§ Records:
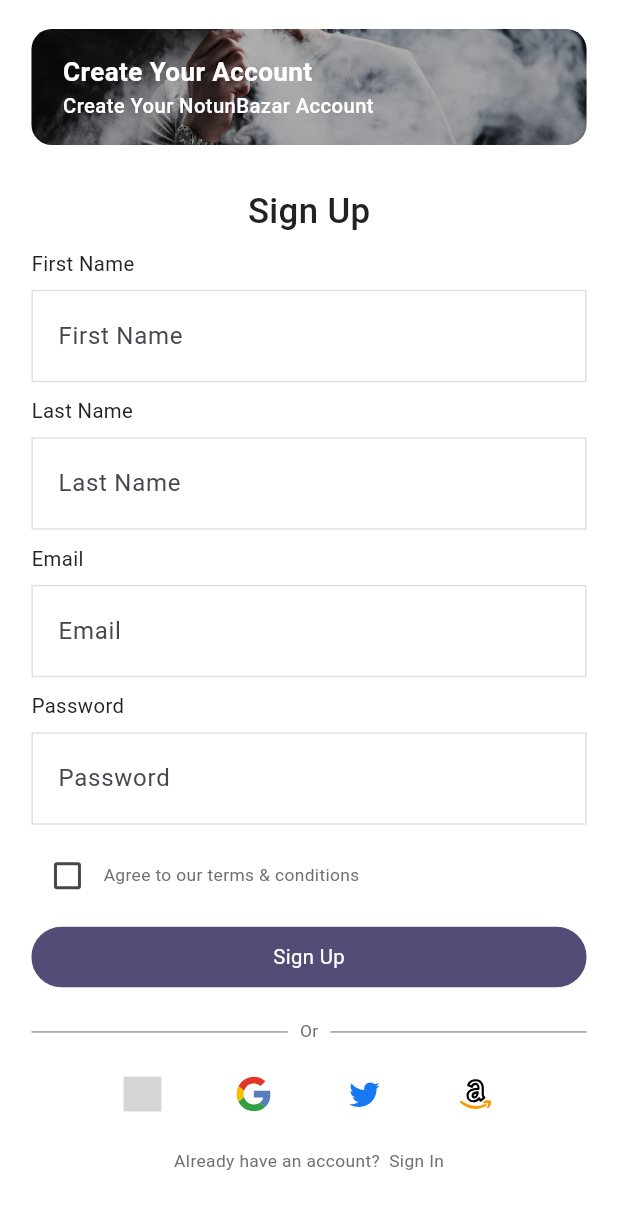
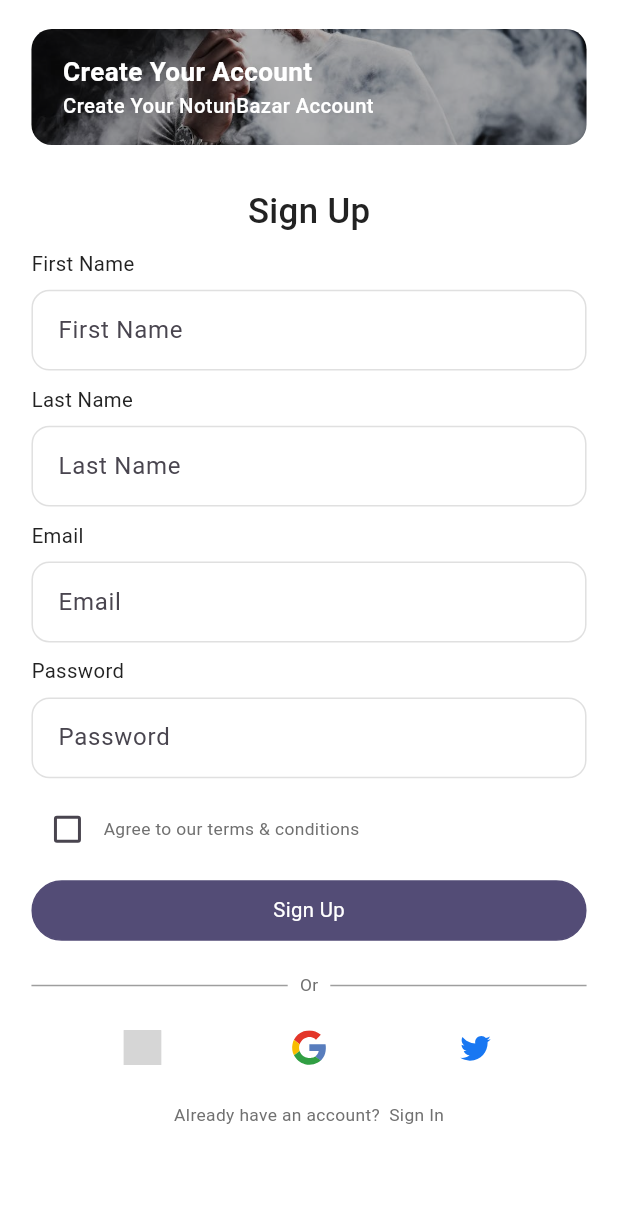
Before and after one commit to taskinnasif144/notun_bazar_ecommerce, a Flutter app: the screen it shows after launch, after a tap on "Sign in", after a tap on "Sign Up", on a phone screen of 412 x 824 dp. Shown: the top 1209 px of the screen. Run offline on Flutter 3.47's test engine with Material 3 defaults, Android fonts, the phone set to English and light mode, and no system bars; our stand-ins replace flutter_screenutil, flutter_svg, get, get_storage, google_fonts, loading_animation_widget; generated files the repository leaves out were written again; grey boxes are pictures that could not be loaded.

Commit message:
refactor: Update padding and border radius in CustomInputField; remove Amazon sign-in option from SignIn and SignUp screens; improve color filter in authHeaderDecoration

```diff
--- a/lib/Common/components/custom_input_field.dart
+++ b/lib/Common/components/custom_input_field.dart
@@ -54,10 +54,10 @@ class CustomInputField extends StatelessWidget {
         Obx(() {
           final obscure = isObscure.value;
           return Container(
-            padding: EdgeInsets.symmetric(horizontal: 16.w, vertical: 6.h),
+            padding: EdgeInsets.symmetric(horizontal: 16.w, vertical: 2.h),
             decoration: BoxDecoration(
               border: Border.all(color: AppColors.lightGray),
-              borderRadius: BorderRadius.circular(borderRadius?? 0),
+              borderRadius: BorderRadius.circular(borderRadius?? 12),
               color: background,
             ),
             // Row is used for prefix icons and suffix icons
--- a/lib/features/auth/component/decorations.dart
+++ b/lib/features/auth/component/decorations.dart
@@ -14,7 +14,7 @@ Container authHeaderDecoration({required String title, required String subTitle}
         image: AssetImage(ImageConst.vapingImage),
         fit: BoxFit.cover,
         colorFilter: ColorFilter.mode(
-          Colors.black.withOpacity(0.3),
+          Colors.black.withAlpha((0.3 * 255).toInt()),
           BlendMode.darken,
         ),
       ),
--- a/lib/features/auth/views/sign_in_screen.dart
+++ b/lib/features/auth/views/sign_in_screen.dart
@@ -106,10 +106,6 @@ class SignInScreen extends StatelessWidget {
                             onTap: auth.twitterSignInMethod,
                             child: iconRender(url: AppIcons.twitterIcon),
                           ),
-                          GestureDetector(
-                            onTap: auth.amazonSignInMethod,
-                            child: iconRender(url: AppIcons.amazonIcon),
-                          ),
                         ],
                       ),
                     ),
--- a/lib/features/auth/views/sign_up_screen.dart
+++ b/lib/features/auth/views/sign_up_screen.dart
@@ -121,10 +121,6 @@ class SignUpScreen extends StatelessWidget {
                               onTap: auth.twitterSignInMethod,
                               child: iconRender(url: AppIcons.twitterIcon),
                             ),
-                            GestureDetector(
-                              onTap: auth.amazonSignInMethod,
-                              child: iconRender(url: AppIcons.amazonIcon),
-                            ),
                           ],
                         ),
                       ),
```
Also changed, not shown: 4 other files.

§ What you will do:
In the copy, include all records verbatim but no images.

§ Task output:
Before and after one commit to taskinnasif144/notun_bazar_ecommerce, a Flutter app: the screen it shows after launch, after a tap on "Sign in", after a tap on "Sign Up", on a phone screen of 412 x 824 dp. Shown: the top 1209 px of the screen. Run offline on Flutter 3.47's test engine with Material 3 defaults, Android fonts, the phone set to English and light mode, and no system bars; our stand-ins replace flutter_screenutil, flutter_svg, get, get_storage, google_fonts, loading_animation_widget; generated files the repository leaves out were written again; grey boxes are pictures that could not be loaded.

Commit message:
refactor: Update padding and border radius in CustomInputField; remove Amazon sign-in option from SignIn and SignUp screens; improve color filter in authHeaderDecoration

```diff
--- a/lib/Common/components/custom_input_field.dart
+++ b/lib/Common/components/custom_input_field.dart
@@ -54,10 +54,10 @@ class CustomInputField extends StatelessWidget {
         Obx(() {
           final obscure = isObscure.value;
           return Container(
-            padding: EdgeInsets.symmetric(horizontal: 16.w, vertical: 6.h),
+            padding: EdgeInsets.symmetric(horizontal: 16.w, vertical: 2.h),
             decoration: BoxDecoration(
               border: Border.all(color: AppColors.lightGray),
-              borderRadius: BorderRadius.circular(borderRadius?? 0),
+              borderRadius: BorderRadius.circular(borderRadius?? 12),
               color: background,
             ),
             // Row is used for prefix icons and suffix icons
--- a/lib/features/auth/component/decorations.dart
+++ b/lib/features/auth/component/decorations.dart
@@ -14,7 +14,7 @@ Container authHeaderDecoration({required String title, required String subTitle}
         image: AssetImage(ImageConst.vapingImage),
         fit: BoxFit.cover,
         colorFilter: ColorFilter.mode(
-          Colors.black.withOpacity(0.3),
+          Colors.black.withAlpha((0.3 * 255).toInt()),
           BlendMode.darken,
         ),
       ),
--- a/lib/features/auth/views/sign_in_screen.dart
+++ b/lib/features/auth/views/sign_in_screen.dart
@@ -106,10 +106,6 @@ class SignInScreen extends StatelessWidget {
                             onTap: auth.twitterSignInMethod,
                             child: iconRender(url: AppIcons.twitterIcon),
                           ),
-                          GestureDetector(
-                            onTap: auth.amazonSignInMethod,
-                            child: iconRender(url: AppIcons.amazonIcon),
-                          ),
                         ],
                       ),
                     ),
--- a/lib/features/auth/views/sign_up_screen.dart
+++ b/lib/features/auth/views/sign_up_screen.dart
@@ -121,10 +121,6 @@ class SignUpScreen extends StatelessWidget {
                               onTap: auth.twitterSignInMethod,
                               child: iconRender(url: AppIcons.twitterIcon),
                             ),
-                            GestureDetector(
-                              onTap: auth.amazonSignInMethod,
-                              child: iconRender(url: AppIcons.amazonIcon),
-                            ),
                           ],
                         ),
                       ),
```
Also changed, not shown: 4 other files.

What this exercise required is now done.